- White-box testing brings complexity to testing because the tester must have knowledge of the program, or the test team needs to have at least one very good programmer who can understand the program at the code level. White-box testing requires a programmer with a high level of knowledge due to the complexity of the level of testing that needs to be done.
- On some occasions, it is not realistic to be able to test every single existing condition of the application and some conditions will be untested.
- The tests focus on the software as it exists, and missing functionality may not be discovered.
A more modern view is that the dichotomy between white-box testing and black-box testing has blurred and is becoming less relevant. Whereas "white-box" originally meant using the source code, and black-box meant using requirements, tests are now derived from many documents at various levels of abstraction. The real point is that tests are usually designed from an abstract structure such as the input space, a graph, or logical predicates, and the question is what level of abstraction we derive that abstract structure from. That can be the source code, requirements, input space descriptions, or one of dozens of types of design models. Therefore, the "white-box / black-box" distinction is less important and the terms are less relevant.
In penetration testing, white-box testing refers to a method where a white hat hacker has full knowledge of the system being attacked. The goal of a white-box penetration test is to simulate a malicious insider who has knowledge of and possibly basic credentials for the target system.
- Stacy Nelson (June 2003), NASA/CR–2003-212806 Certification Processes for Safety-Critical and Mission-Critical Aerospace Software (PDF), Ames Research Center, p. 25,
[Glossary] White Box Testing: Design-driven testing where engineers examine internal workings of code
- Williams, Laurie. "White-Box Testing" (PDF). pp. 60–61, 69. Archived from the original (PDF) on 3 March 2016. Retrieved 13 February 2013.[verification needed]
- Binder, Bob (2000). Testing Object-oriented Systems. Addison-Wesley Publishing Company Inc. ISBN 9780201809381.
- Ammann, Paul; Offutt, Jeff (2008). Introduction to Software Testing. Cambridge University Press. ISBN 978-0-521-88038-1.
- Myers, Glenford (1979). The Art of Software Testing. John Wiley and Sons. ISBN 9780471043287.
- BCS SIGIST (British Computer Society Specialist Interest Group in Software Testing): http://www.testingstandards.co.uk/Component%20Testing.pdf Standard for Software Component Testing], Working Draft 3.4, 27. April 2001.
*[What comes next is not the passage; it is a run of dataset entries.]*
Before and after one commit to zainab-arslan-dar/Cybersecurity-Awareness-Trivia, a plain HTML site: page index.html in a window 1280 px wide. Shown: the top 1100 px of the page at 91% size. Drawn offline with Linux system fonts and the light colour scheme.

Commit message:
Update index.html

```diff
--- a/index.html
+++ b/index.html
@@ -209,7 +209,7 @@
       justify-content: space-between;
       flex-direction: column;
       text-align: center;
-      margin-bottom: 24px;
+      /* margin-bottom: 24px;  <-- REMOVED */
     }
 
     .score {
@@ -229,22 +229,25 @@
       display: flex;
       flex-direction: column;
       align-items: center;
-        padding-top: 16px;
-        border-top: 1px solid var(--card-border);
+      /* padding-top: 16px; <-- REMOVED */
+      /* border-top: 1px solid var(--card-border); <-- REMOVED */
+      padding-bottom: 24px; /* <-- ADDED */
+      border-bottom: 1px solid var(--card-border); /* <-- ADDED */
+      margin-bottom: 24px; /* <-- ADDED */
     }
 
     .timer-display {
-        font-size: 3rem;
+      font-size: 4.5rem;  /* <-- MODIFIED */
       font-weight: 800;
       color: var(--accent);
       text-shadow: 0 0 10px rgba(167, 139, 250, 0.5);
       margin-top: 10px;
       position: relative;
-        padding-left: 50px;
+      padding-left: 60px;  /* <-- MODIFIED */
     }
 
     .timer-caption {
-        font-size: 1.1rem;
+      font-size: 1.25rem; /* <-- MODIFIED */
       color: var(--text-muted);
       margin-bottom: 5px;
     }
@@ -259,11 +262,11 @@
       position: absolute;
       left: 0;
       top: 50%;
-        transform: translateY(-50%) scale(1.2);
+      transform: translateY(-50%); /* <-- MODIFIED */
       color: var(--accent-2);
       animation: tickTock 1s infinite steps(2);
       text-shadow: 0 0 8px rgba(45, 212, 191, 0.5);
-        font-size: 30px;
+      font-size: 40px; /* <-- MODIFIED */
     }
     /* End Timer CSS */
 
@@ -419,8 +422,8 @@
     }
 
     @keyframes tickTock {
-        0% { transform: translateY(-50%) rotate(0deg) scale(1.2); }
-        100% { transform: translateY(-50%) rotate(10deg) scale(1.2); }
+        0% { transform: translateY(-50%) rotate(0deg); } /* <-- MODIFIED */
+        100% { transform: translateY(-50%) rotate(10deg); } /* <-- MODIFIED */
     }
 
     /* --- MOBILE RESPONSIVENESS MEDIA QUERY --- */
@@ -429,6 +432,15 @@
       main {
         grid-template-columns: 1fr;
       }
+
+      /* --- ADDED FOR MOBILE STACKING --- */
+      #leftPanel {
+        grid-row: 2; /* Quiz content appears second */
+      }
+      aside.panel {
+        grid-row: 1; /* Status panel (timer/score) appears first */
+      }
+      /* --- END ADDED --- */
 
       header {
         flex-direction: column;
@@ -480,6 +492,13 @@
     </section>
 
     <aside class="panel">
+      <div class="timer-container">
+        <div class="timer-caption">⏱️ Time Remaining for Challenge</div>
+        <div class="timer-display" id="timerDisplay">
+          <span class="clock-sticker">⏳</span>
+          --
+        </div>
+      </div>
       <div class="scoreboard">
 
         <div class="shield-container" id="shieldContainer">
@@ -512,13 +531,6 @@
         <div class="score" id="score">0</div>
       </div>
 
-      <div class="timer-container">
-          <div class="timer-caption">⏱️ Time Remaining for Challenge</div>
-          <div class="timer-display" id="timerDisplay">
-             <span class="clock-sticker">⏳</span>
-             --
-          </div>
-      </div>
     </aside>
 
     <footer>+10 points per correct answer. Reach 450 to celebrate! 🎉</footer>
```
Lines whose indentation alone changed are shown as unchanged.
- http://agile.csc.ncsu.edu/SEMaterials/WhiteBox.pdf has more information on control flow testing and data flow testing.
- http://research.microsoft.com/en-us/projects/pex/ Pex – Automated white-box testing for .NET